(Dataset records Opens)

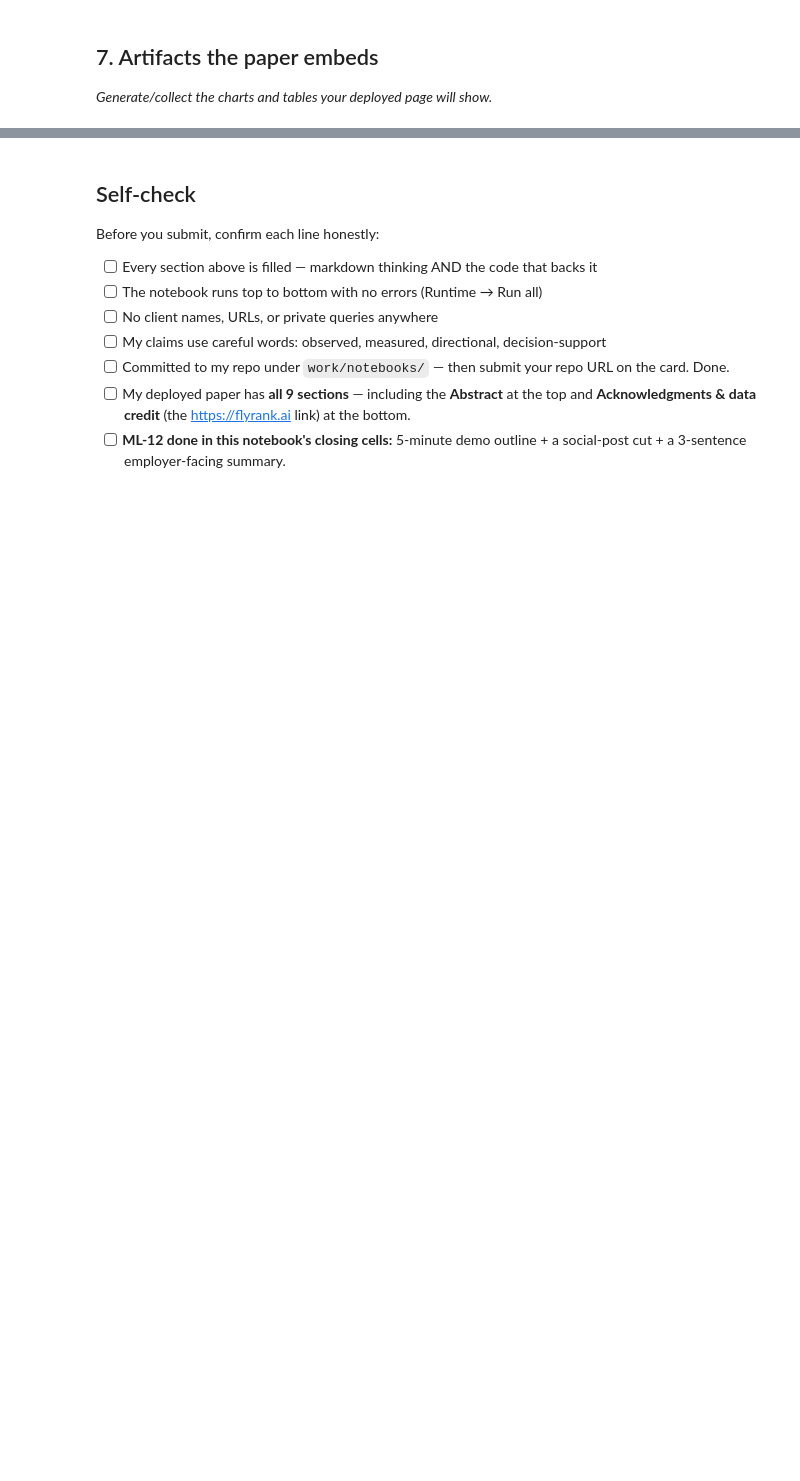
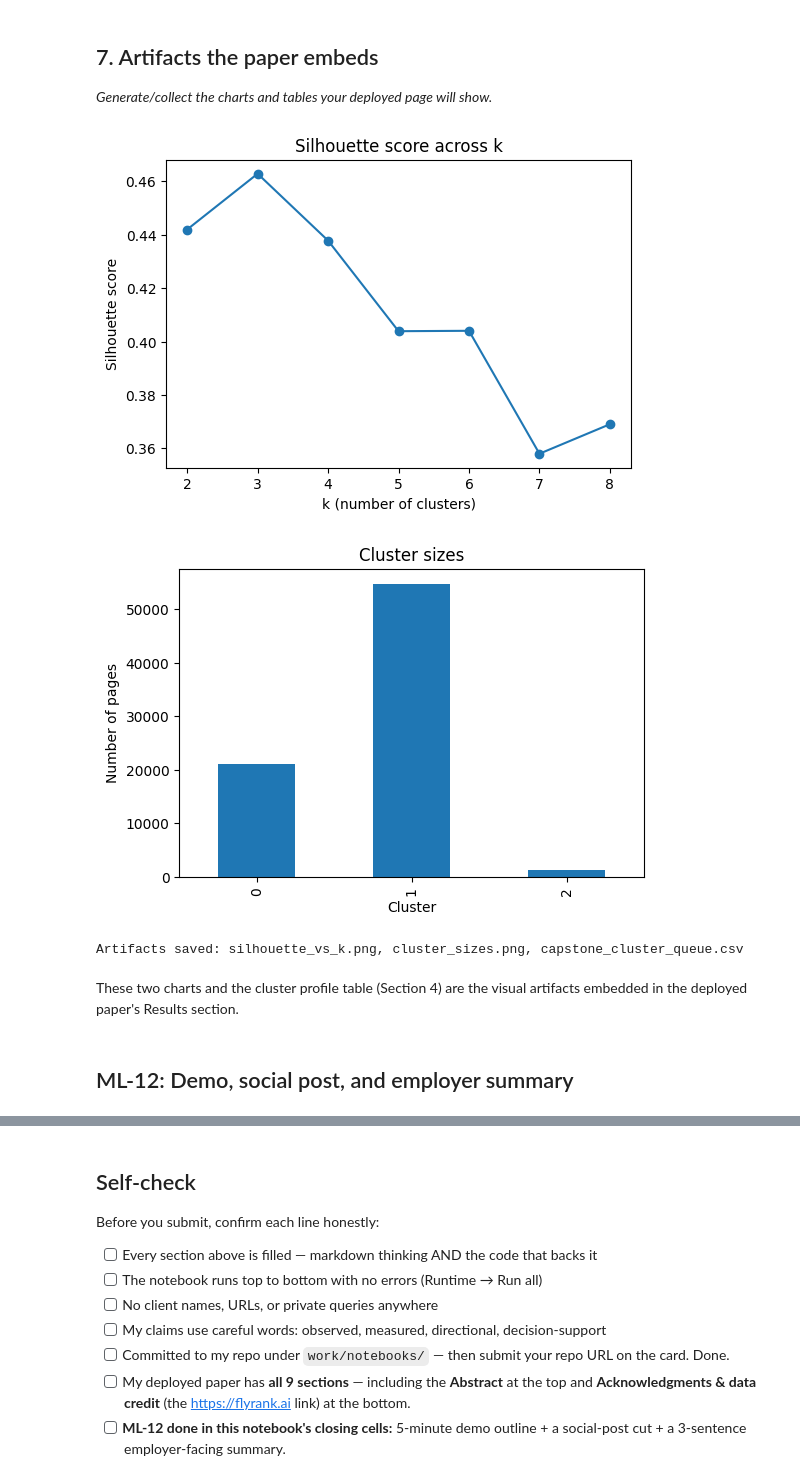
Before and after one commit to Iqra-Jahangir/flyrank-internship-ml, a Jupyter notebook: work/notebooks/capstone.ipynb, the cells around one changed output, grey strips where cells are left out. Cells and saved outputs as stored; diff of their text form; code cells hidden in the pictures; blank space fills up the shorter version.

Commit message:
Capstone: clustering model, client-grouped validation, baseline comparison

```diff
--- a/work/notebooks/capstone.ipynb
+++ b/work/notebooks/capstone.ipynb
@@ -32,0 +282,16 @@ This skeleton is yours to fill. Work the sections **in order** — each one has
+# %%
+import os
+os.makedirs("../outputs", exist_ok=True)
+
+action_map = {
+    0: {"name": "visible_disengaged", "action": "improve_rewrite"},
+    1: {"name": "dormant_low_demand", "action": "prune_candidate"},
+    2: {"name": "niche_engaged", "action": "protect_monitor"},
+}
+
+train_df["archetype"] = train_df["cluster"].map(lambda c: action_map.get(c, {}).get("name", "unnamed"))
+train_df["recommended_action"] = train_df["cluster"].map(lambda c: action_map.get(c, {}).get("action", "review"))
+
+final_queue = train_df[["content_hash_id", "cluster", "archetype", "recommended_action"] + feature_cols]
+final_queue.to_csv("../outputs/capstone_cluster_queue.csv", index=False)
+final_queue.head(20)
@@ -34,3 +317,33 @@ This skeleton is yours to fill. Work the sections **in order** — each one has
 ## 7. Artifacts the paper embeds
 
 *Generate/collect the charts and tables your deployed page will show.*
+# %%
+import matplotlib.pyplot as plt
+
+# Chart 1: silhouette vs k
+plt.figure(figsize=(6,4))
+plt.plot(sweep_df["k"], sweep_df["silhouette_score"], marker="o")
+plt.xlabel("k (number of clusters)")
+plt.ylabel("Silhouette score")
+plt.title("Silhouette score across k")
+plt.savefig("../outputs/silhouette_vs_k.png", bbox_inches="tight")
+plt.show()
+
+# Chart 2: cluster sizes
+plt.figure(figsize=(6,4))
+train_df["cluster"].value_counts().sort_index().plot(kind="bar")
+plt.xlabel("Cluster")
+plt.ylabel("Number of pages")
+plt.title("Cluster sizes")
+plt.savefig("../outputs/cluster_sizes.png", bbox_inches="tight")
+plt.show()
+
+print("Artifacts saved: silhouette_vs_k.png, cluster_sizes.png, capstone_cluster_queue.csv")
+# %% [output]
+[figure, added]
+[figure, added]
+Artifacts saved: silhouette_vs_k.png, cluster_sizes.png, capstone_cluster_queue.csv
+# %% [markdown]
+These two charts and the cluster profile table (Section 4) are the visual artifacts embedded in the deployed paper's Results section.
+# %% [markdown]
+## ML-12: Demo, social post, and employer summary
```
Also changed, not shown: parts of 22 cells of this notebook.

(Dataset records Closes)

■ Your goal: An exact retyping of each record, with no pictures, is the answer required.

■ Written solution:
Before and after one commit to Iqra-Jahangir/flyrank-internship-ml, a Jupyter notebook: work/notebooks/capstone.ipynb, the cells around one changed output, grey strips where cells are left out. Cells and saved outputs as stored; diff of their text form; code cells hidden in the pictures; blank space fills up the shorter version.

Commit message:
Capstone: clustering model, client-grouped validation, baseline comparison

```diff
--- a/work/notebooks/capstone.ipynb
+++ b/work/notebooks/capstone.ipynb
@@ -32,0 +282,16 @@ This skeleton is yours to fill. Work the sections **in order** — each one has
+# %%
+import os
+os.makedirs("../outputs", exist_ok=True)
+
+action_map = {
+    0: {"name": "visible_disengaged", "action": "improve_rewrite"},
+    1: {"name": "dormant_low_demand", "action": "prune_candidate"},
+    2: {"name": "niche_engaged", "action": "protect_monitor"},
+}
+
+train_df["archetype"] = train_df["cluster"].map(lambda c: action_map.get(c, {}).get("name", "unnamed"))
+train_df["recommended_action"] = train_df["cluster"].map(lambda c: action_map.get(c, {}).get("action", "review"))
+
+final_queue = train_df[["content_hash_id", "cluster", "archetype", "recommended_action"] + feature_cols]
+final_queue.to_csv("../outputs/capstone_cluster_queue.csv", index=False)
+final_queue.head(20)
@@ -34,3 +317,33 @@ This skeleton is yours to fill. Work the sections **in order** — each one has
 ## 7. Artifacts the paper embeds
 
 *Generate/collect the charts and tables your deployed page will show.*
+# %%
+import matplotlib.pyplot as plt
+
+# Chart 1: silhouette vs k
+plt.figure(figsize=(6,4))
+plt.plot(sweep_df["k"], sweep_df["silhouette_score"], marker="o")
+plt.xlabel("k (number of clusters)")
+plt.ylabel("Silhouette score")
+plt.title("Silhouette score across k")
+plt.savefig("../outputs/silhouette_vs_k.png", bbox_inches="tight")
+plt.show()
+
+# Chart 2: cluster sizes
+plt.figure(figsize=(6,4))
+train_df["cluster"].value_counts().sort_index().plot(kind="bar")
+plt.xlabel("Cluster")
+plt.ylabel("Number of pages")
+plt.title("Cluster sizes")
+plt.savefig("../outputs/cluster_sizes.png", bbox_inches="tight")
+plt.show()
+
+print("Artifacts saved: silhouette_vs_k.png, cluster_sizes.png, capstone_cluster_queue.csv")
+# %% [output]
+[figure, added]
+[figure, added]
+Artifacts saved: silhouette_vs_k.png, cluster_sizes.png, capstone_cluster_queue.csv
+# %% [markdown]
+These two charts and the cluster profile table (Section 4) are the visual artifacts embedded in the deployed paper's Results section.
+# %% [markdown]
+## ML-12: Demo, social post, and employer summary
```
Also changed, not shown: parts of 22 cells of this notebook.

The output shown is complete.